“You have to be a boss, but you can’t be mean… You’re supposed to love being a mother, but don’t talk about your kids all the damn time. You have to be a career woman but also always be looking out for other people,” she says.
Her speech wakes some of the Barbies up to the unfair and nonsensical nature of the patriarchy, which the Kens are attempting to implement in Barbieland. They spread the message to the other Barbies, magically snapping them out of a trance that’s been imposed on them by the Kens.
In Barbie, repeating a few sentences from that same monologue is enough to break the Barbies free from their mental chains.
But, many women and young people already know painfully well how destructive and limiting our sexist society is for people of all genders. Knowing sexism exists is not enough; we need a real strategy to fight oppression and the system of capitalism that creates it.
It’s certainly entertaining to watch the Barbies throw out snappy lines that rhetorically deflate the Kens’ sexist egos. But the tactic of defeating the patriarchy with clever arguments against annoying men draws out the central problem with Barbie: it points to the wrong enemy.
Is the patriarchy when a man forces you to watch The Godfather? Or when he mansplains investing to you?
Or, more accurately, are the most pressing manifestations of sexism problems like endemic violence against women and girls?
Or women losing the right to their own bodies and being forced to carry unwanted pregnancies to term through abortion bans?
Or the fact that there are women who do want to get pregnant and have children but can’t afford to do so due to wage inequality and sky-high housing costs? Or who have to square a deep desire for children with the prospect of being the automatic “primary parent” and doing the majority of the child rearing themselves because of societal expectations around which parent does most of the household labor?
Barbie ignores the systemic nature of women’s oppression and flattens it down to individual men’s actions. The patriarchy is a system that is deeply entwined with capitalism itself. Yes, individual men perpetuate daily sexism and violence experienced by women and queer people. But who really benefits, and who has the most serious interest in keeping social divisions going? The capitalist ruling class, which uses sexism to keep approximately half the world’s population oppressed along gender lines — while also using other identities to the same means — as a way to divide the working class and keep us from using our collective power to fight for more.
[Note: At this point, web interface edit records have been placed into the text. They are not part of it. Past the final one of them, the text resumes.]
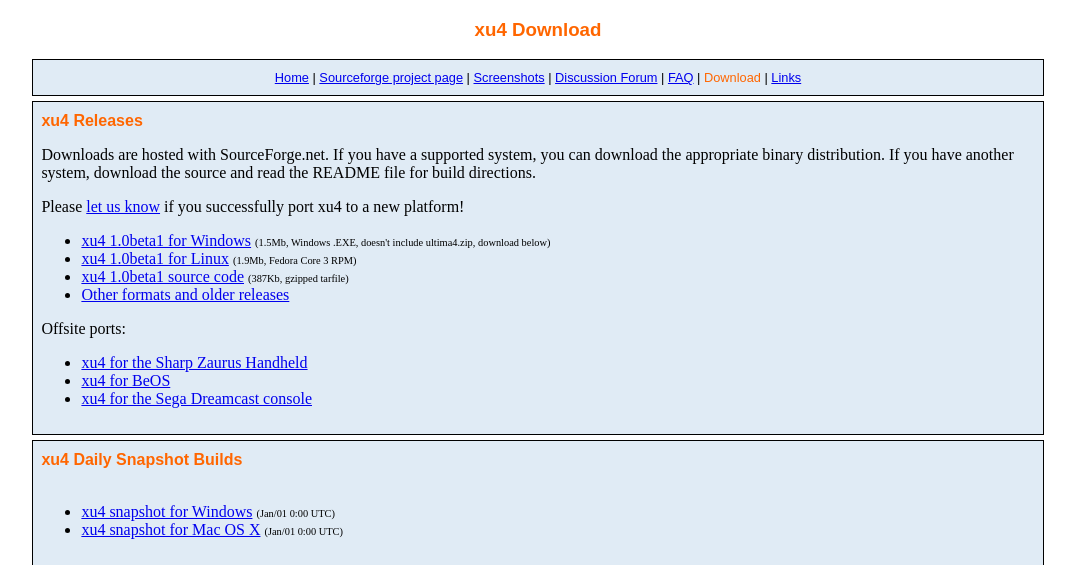
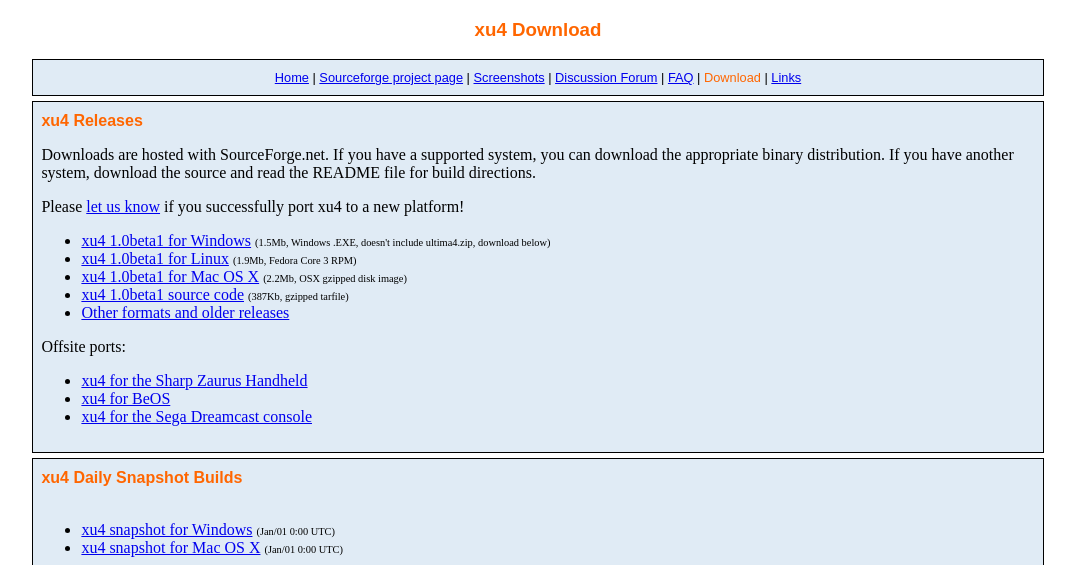
Before and after one commit to roydmerkel/xu4, a PHP site: page /download.php in a window 1280 px wide. Shown: the top 565 px of the page, without its empty margins (102-1177 px from the left). Run offline with PHP 8.4, Linux system fonts and the light colour scheme.

Commit message:
Uncomment Mac OS X 1.0beta1 download link
git-svn-id: https://svn.code.sf.net/p/xu4/code/trunk@2309 694b2c84-8326-496a-a978-df44a0d360f4

```diff
--- a/web/download.php
+++ b/web/download.php
@@ -24,7 +24,7 @@
   <ul>
     <li><a href="http://prdownloads.sourceforge.net/xu4/xu4-1.0beta1-win32.exe?download">xu4 1.0beta1 for Windows</a> <span class="details">(1.5Mb, Windows .EXE, doesn't include ultima4.zip, download below)</span></li>
     <li><a href="http://prdownloads.sourceforge.net/xu4/xu4-1.0beta1-1.i386.rpm?download">xu4 1.0beta1 for Linux</a> <span class="details">(1.9Mb, Fedora Core 3 RPM)</span></li>
-    <!-- <li><a href="http://prdownloads.sourceforge.net/xu4/xu4-1.0beta1.dmg.gz?download">xu4 1.0beta1 for Mac OS X</a> <span class="details">(xxxMb, OSX gzipped disk image)</span></li> -->
+    <li><a href="http://prdownloads.sourceforge.net/xu4/xu4-1.0beta1.dmg.gz?download">xu4 1.0beta1 for Mac OS X</a> <span class="details">(2.2Mb, OSX gzipped disk image)</span></li>
     <li><a href="http://prdownloads.sourceforge.net/xu4/xu4-1.0beta1.tar.gz?download">xu4 1.0beta1 source code</a> <span class="details">(387Kb, gzipped tarfile)</span></li>
     <li><a href="http://sourceforge.net/project/showfiles.php?group_id=36225">Other formats and older releases</a></li>
   </ul>
```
Barbie wraps up with a cheerful ending, with the Barbies and Kens having learned an important lesson about gender equality. But in the real Real World, how can we seriously fight for an end to sexist oppression and true liberation for women?
Barbie definitely gets one thing right: fighting sexism in our society requires collective action.
In the 1970s, a radical wing of the mass movement for women’s liberation called for free abortion on demand, free 24-hour community-controlled childcare, and equal pay for equal work. That movement scared the establishment enough to force a centrist Supreme Court to hand down Roe v. Wade. Now, we need a similar movement to fight for true liberation. This movement must spread into the streets with mass protests and – crucially – into our workplaces, with mass labor actions like strikes to fight for change. As members of the working class, withholding our labor is the best weapon in our arsenal. We need mass, democratic organizations of workers and students to provide the structure for this movement.
A summer blockbuster can’t fix everything that’s wrong with our sexist, inequitable world. But, it’s certainly a positive step that such a popular movie is grappling with these topics. Barbie opens the door to renewed conversations about gender equality and how sexist norms unfairly restrict everyone, regardless of gender.
Yes, the patriarchy sucks. It’s silly on a good day, and dangerous on a bad one. And we know that it’s not enough just to say it. We have to band together and fight for a world without it.